Presentation on theme: "The Landlord (1970). Review: Shot composition & Mise-en-scene Shot Long Take vs. Long Shot Establishing Shot Panning vs. Tracking Three Point Lighting."— Presentation transcript:
Review: Shot composition & Mise-en-scene Shot Long Take vs. Long Shot Establishing Shot Panning vs. Tracking Three Point Lighting Low Key Lighting Diegetic vs. Non-Diegetic sound Parallel Editing
Auteur What is an author? Who is the author of a film? How do you ascribe authorship when it comes to film? Media critics have developed the notion of the auteur as the person who is most responsible for the films’ overarching vision. His/her vision transcends the industrial system in which they are placed and understanding their perspective can enrich our understanding of any one of their works. E.g. the director, the producer, writer, etc. From your reading for this week, who do you think is the auteur of The Landlord (1970)?
Spike Lee as an “Auteur” Some scholars have combined an analysis of a directors’ shot composition with analysis of their biography, and recurring themes to describe the unique vision that unites their body of work.

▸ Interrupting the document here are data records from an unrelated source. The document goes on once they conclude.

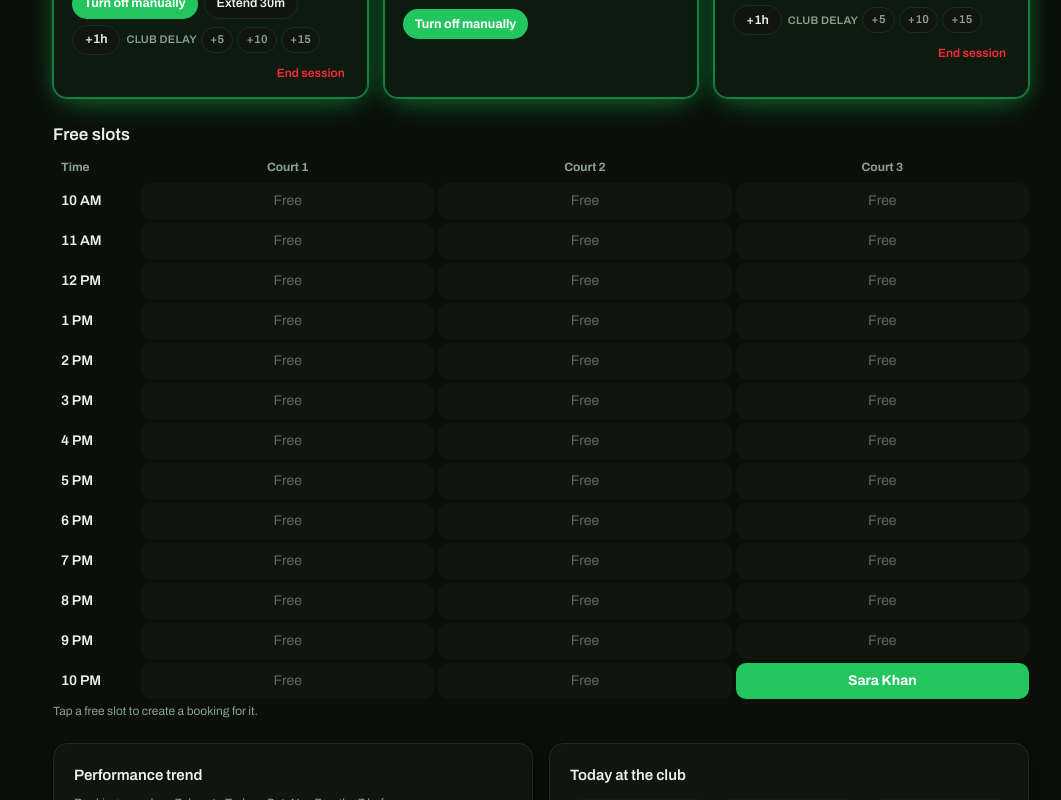
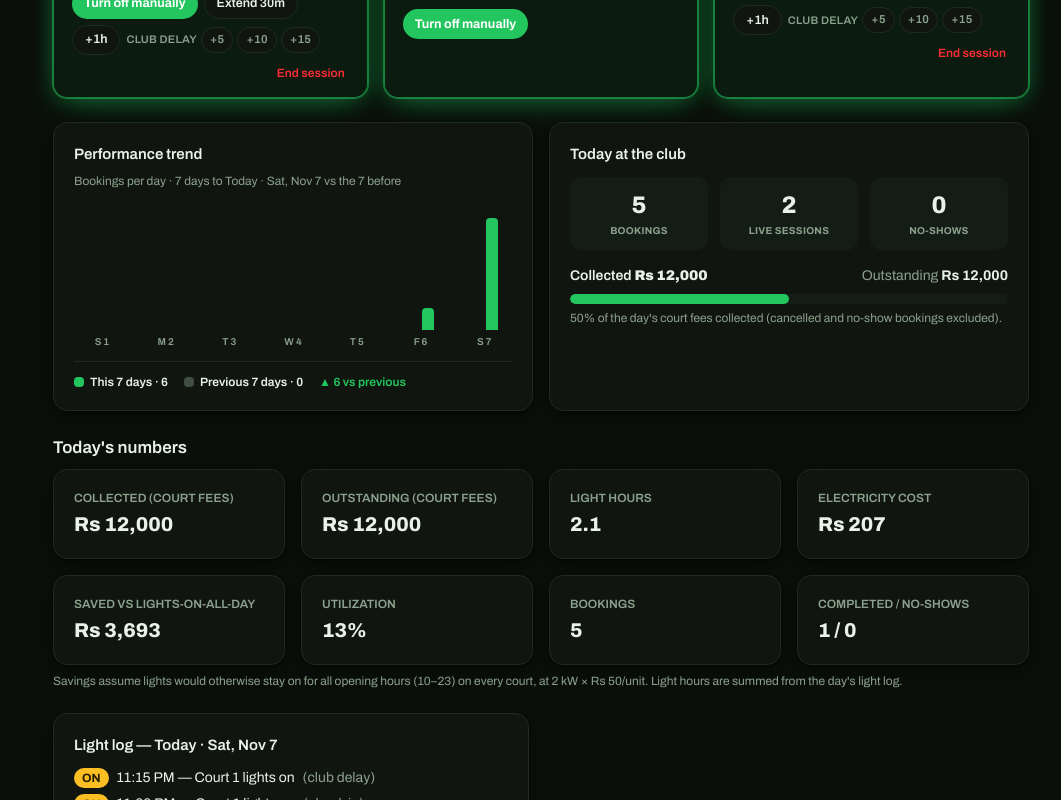
Before and after one commit to muneeb-m12/PadelBoard, a Next.js app: page / in a window 1280 px wide. Shown: the part 920-1720 px from the top of the page, without its empty margins (219-1280 px from the left). Built offline with nearby package versions, Linux system fonts and the light colour scheme.

Commit message:
Remove Free slots section — the schedule grid already shows free/booked slots and handles click-to-book

```diff
--- a/src/components/Dashboard.tsx
+++ b/src/components/Dashboard.tsx
@@ -1,9 +1,9 @@
 "use client";
 
-import { Fragment, useEffect, useRef, useState } from "react";
+import { useEffect, useRef, useState } from "react";
 import type { Booking, BookingShare, Court, LightLogEntry, ClubSettings, PaymentMethod } from "@/lib/types";
 import {
-  bookingStart, canCheckIn, formatDuration, formatHour, formatMinutesOfDay, hasOverlap,
+  bookingStart, canCheckIn, formatDuration, formatMinutesOfDay, hasOverlap,
   isoAddDays, isoFromDate, isoToDate, minutesToTimeString, sessionEnd, timeStringToMinutes,
 } from "@/lib/rules";
 const uid = () => Math.random().toString(36).slice(2, 10);
@@ -735,7 +735,6 @@ export default function Dashboard() {
   const stepGridWindow = (delta: number) =>
     setGridWindowStart(Math.max(gridStartMin, Math.min(winStartMin + delta, maxGridWindowStart)));
 
-  const hours = Array.from({ length: settings.closingHour - settings.openingHour }, (_, i) => settings.openingHour + i);
   const durationValid = Math.floor(form.durationMinutes) >= 1 && Math.floor(form.durationMinutes) <= 1440;
   const dateLabel = (() => {
     const d = isoToDate(selectedISO);
@@ -1199,34 +1198,6 @@ export default function Dashboard() {
         })}
       </section>
 
-      {/* Free slots grid — Doc §4 */}
-      <section className="mt-6 overflow-x-auto">
-        <h2 className="mb-2 text-[17px] font-semibold">Free slots</h2>
-        <div className="grid min-w-[560px] gap-1" style={{ gridTemplateColumns: `84px repeat(${courts.length}, 1fr)` }}>
-          <div className="px-2 py-1 text-xs font-bold text-pb-dim">Time</div>
-          {courts.map((c) => <div key={c.id} className="px-2 py-1 text-center text-xs font-bold text-pb-dim">{c.name}</div>)}
-          {hours.map((h) => {
-            const past = isToday && (h + 1) * 60 <= now.getHours() * 60 + now.getMinutes();
-            return (
-              <Fragment key={h}>
-                <div className="px-2 py-2 text-sm font-semibold">{formatHour(h)}</div>
-                {courts.map((c) => {
-                  const occ = bookings.find((b) => b.courtId === c.id && (b.status === "booked" || b.status === "checked_in") && b.startMinutes < (h + 1) * 60 && h * 60 < b.startMinutes + b.durationMinutes);
-                  const live = occ && occ.status === "checked_in" && isToday && occ.lightsOffAt !== null && occ.lightsOffAt > now && bookingStart(occ) <= now;
-                  return (
-                    <button key={`${h}-${c.id}`} disabled={!!occ} onClick={() => openForm(c.id, h * 60, selectedISO)}
-                      className={`rounded-[10px] px-2 py-2 text-sm ${live ? "bg-pb-accent font-bold text-white" : occ ? "bg-pb-surface2 font-medium text-pb-dim" : past ? "bg-pb-surface text-pb-dim/60 hover:bg-pb-surface2" : "bg-pb-surface font-medium hover:bg-pb-accent/15"}`}>
-                      {occ ? occ.customerName : "Free"}
-                    </button>
-                  );
-                })}
-              </Fragment>
-            );
-          })}
-        </div>
-        <p className="mt-1 text-xs text-pb-dim">Tap a free slot to create a booking for it.</p>
-      </section>
-
       {/* Bottom panels — KICKS-style: performance trend + day state */}
       <section className="mt-6 grid gap-4 lg:grid-cols-2">
         <div className="panel-shadow rounded-[14px] border border-pb-border bg-pb-surface p-5">
--- a/src/lib/rules.ts
+++ b/src/lib/rules.ts
@@ -67,11 +67,6 @@ export function sessionEnd(booking: Booking): Date {
   return new Date(bookedEnd(booking).getTime() + booking.compMinutes * 60_000);
 }
 
-export function formatHour(h: number): string {
-  const d = new Date(); d.setHours(h % 24, 0, 0, 0);
-  return d.toLocaleTimeString([], { hour: "numeric" });
-}
-
 /** 1170 -> "7:30 PM" (wraps past midnight). */
 export function formatMinutesOfDay(minutes: number): string {
   const d = new Date(); d.setHours(0, 0, 0, 0); d.setMinutes(minutes);
```
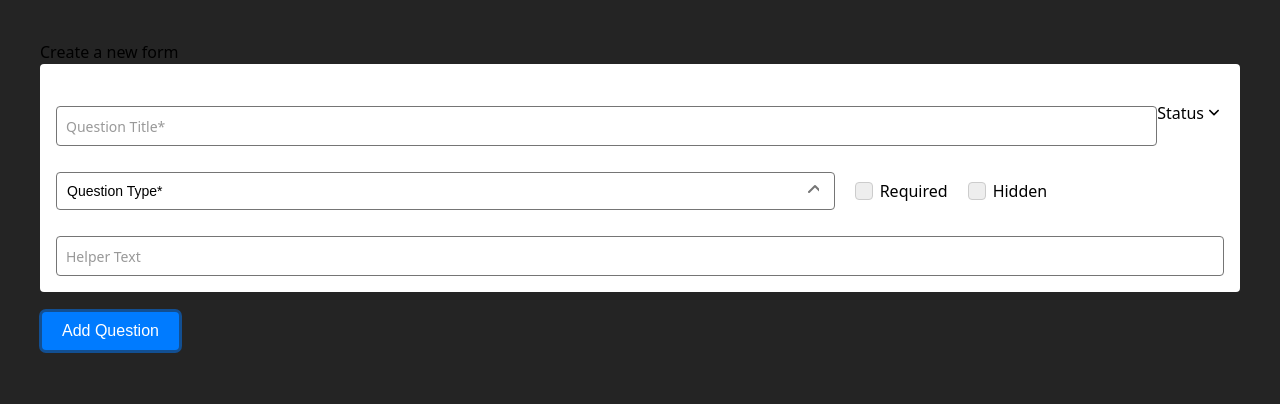
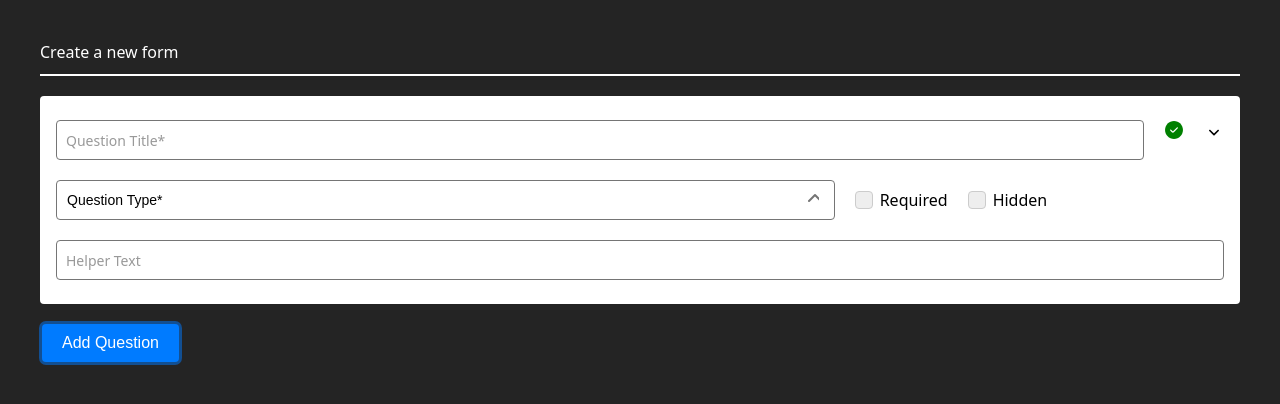
Before and after one commit to jayyp35/form-builder, a React (Vite) app: page /builder in a window 1280 px wide. Both pictures are taken after a click on the button "Add Question". Shown: the top 404 px of the page. Built offline with nearby package versions, Linux system fonts and the light colour scheme.

Commit message:
status icons added; css changes

```diff
--- a/src/common/_custom/Checkbox/Checkbox.module.scss
+++ b/src/common/_custom/Checkbox/Checkbox.module.scss
@@ -1,5 +1,4 @@
 .CheckboxContainer {
-  margin-top: 26px;
   display: block;
   position: relative;
   padding-left: 25px;
--- a/src/common/_custom/Dropdown/Dropdown.module.scss
+++ b/src/common/_custom/Dropdown/Dropdown.module.scss
@@ -1,9 +1,9 @@
 .DropdownContainer {
   position: relative;
-  margin: 26px 0 0 0;
   width: 100%;
 
   .Dropdown {
+    height: 40px;
     width: 100%;
     padding: 10px;
     display: block;
--- a/src/common/_custom/Input/Input.module.scss
+++ b/src/common/_custom/Input/Input.module.scss
@@ -1,6 +1,6 @@
 .InputContainer {
   position: relative;
-  margin: 26px 0 0 0;
+  //   margin: 26px 0 0 0;
   width: 100%;
   .Input {
     width: 100%;
--- a/src/modules/FormBuilder/FormBuilder.module.scss
+++ b/src/modules/FormBuilder/FormBuilder.module.scss
@@ -1,22 +1,34 @@
 .FormBuilder {
   .Title {
+    color: white;
+    padding-bottom: 10px;
+    border-bottom: 2px solid white;
+    margin-bottom: 20px;
   }
 
   .FormBody {
     background-color: white;
     border-radius: 4px;
-    padding: 16px;
+    padding: 24px 16px;
     margin-bottom: 16px;
+
+    display: flex;
+    flex-direction: column;
+    row-gap: 20px;
     // padding-top: 0;
 
     .QuestionTitleRow {
       display: flex;
-      align-items: center;
+      align-items: flex-start;
       justify-content: space-between;
 
       .Right {
         display: flex;
         align-items: center;
+
+        .Status {
+          padding: 0 20px;
+        }
       }
     }
 
--- a/src/modules/FormBuilder/FormBuilder.tsx
+++ b/src/modules/FormBuilder/FormBuilder.tsx
@@ -9,6 +9,7 @@ import Button from "../../common/_custom/Button/Button";
 import Checkbox from "../../common/_custom/Checkbox/Checkbox";
 import Dropdown from "../../common/_custom/Dropdown/Dropdown";
 import chevronDown from "../../assets/chevron-down.svg";
+import greenTick from "../../assets/green-tick.svg";
 import clsx from "clsx";
 
 function FormBuilder() {
@@ -67,7 +68,9 @@ function FormBuilder() {
                       <div>{formBuilderComponent.title}</div>
                     )}
                     <div className={styles.Right}>
-                      <div className={styles.Status}>Status</div>
+                      <div className={styles.Status}>
+                        <img src={greenTick} alt="status" height={"20px"} />
+                      </div>
                       <img
                         src={chevronDown}
                         className={clsx(styles.DownIcon, {
--- a/src/scss/AppHome.module.scss
+++ b/src/scss/AppHome.module.scss
@@ -2,6 +2,7 @@
   font-size: 18px;
   border: 1px dashed white;
   text-align: center;
+  color: white;
   .Buttons {
     margin-top: var(--flex-gap);
     display: flex;
```
Also changed, not shown: src/assets/green-tick.svg (added), src/assets/trash.svg (added), src/common/_custom/Checkbox/a.tsx (added).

Themes: New York Neighborhoods—e.g. Crooklyn (1994), Red Hook Summer (2011), Clockers (1995) Interracial relationships, platonic, eruptive and otherwise—e.g. Jungle Fever (1991), Do The Right Thing (1989) Black revolution and Black politics—e.g. Malcolm X (1992), Staging of conflict in and through music—e.g. Clockers (1995), School Daze (1988) Signature Cinematic Effects: “ The Dolly Shot”—Malcolm X (1992), Clockers (1995) Interweaving of music into the narrative—e.g. Clockers (1995) Confrontational Direct Address—e.g. 25 th Hour (2001) (36:07) Biography: Born and raised in Bedford Stuyvesant, Brooklyn, New York. Black Middle Class Child of a jazz musician Bill Lee Lover of the musical
Genre A category or type used to describe a media text. How do we deduce what constitutes a genre? Iconography Settings Costumes Events Protagonist Central Conflicts Style (Visual and Editing) Genres share: Genres are a contract between producers and consumers about what constitutes the category. Thus as audiences change—and are differently conceived, so critics definitions of genre shift. At their most significant, genres tap become a kind of cultural ritual— revealing deeply held cultural values. Genres do not have to be mutually exclusive. Sub-genres and hybrids do exist. To what genre does The Landlord belong? Support your answer with evidence. Common film genres: Melodrama Horror Science Fiction Comedy Western
whiteness Richard Dyer: “In the realm of categories, black is always marked as colour…and is always particularizing; whereas white is not anything really, not an identity, not a particularizing quality, because it is everything—white is no colour because it is all colours.” (Dyer, “White”) “To be everything and nothing, is the source of [whiteness’s] representational power.” (Dyer, “White”) In films whiteness is associated with “order, rationality, rigidity, qualities brought out by the contrast with black disorder, irrationality, and looseness.” (Dyer, “White”) George Lipsitz: White is “the unmarked category against which difference is constructed” but “whiteness is invested in like property but it is also a means of accumulating property and keeping it from others…White Americans are encouraged to invest in whiteness, to remain true to an identity that provides them with resources, power, and opportunity.” (George Lipsitz, Possessive Investment in Whiteness, vii-viii)
Cultures of Dissemblance “By dissemblance I mean the behavior and attitudes of Black women that created the appearance of openness and disclosure but actually shielded the truth of their inner lives and selves from their oppressors.” (Darlene Clark Hine, “Rape and the Inner Lives of Black Women”)
Satire “In black circles, the humor is not derived from the typical joke process. It flows from the participants’ commonly held satiric view of the world and themselves. Humor in these instances is not based on unexpected twists or reversals, on the contrary, it is derived from an acknowledgement of the shared ironic attitude underlying the quip.” (Mel Watkins—On The Real Side) Satire-constituted by aggression, judgement, play and laughter. The Essence of satire is that it perceives some absurdity inherent in the logic of some position and…draws the absurdity out and isolates it so that all can see it.” (G.K. Chesterton)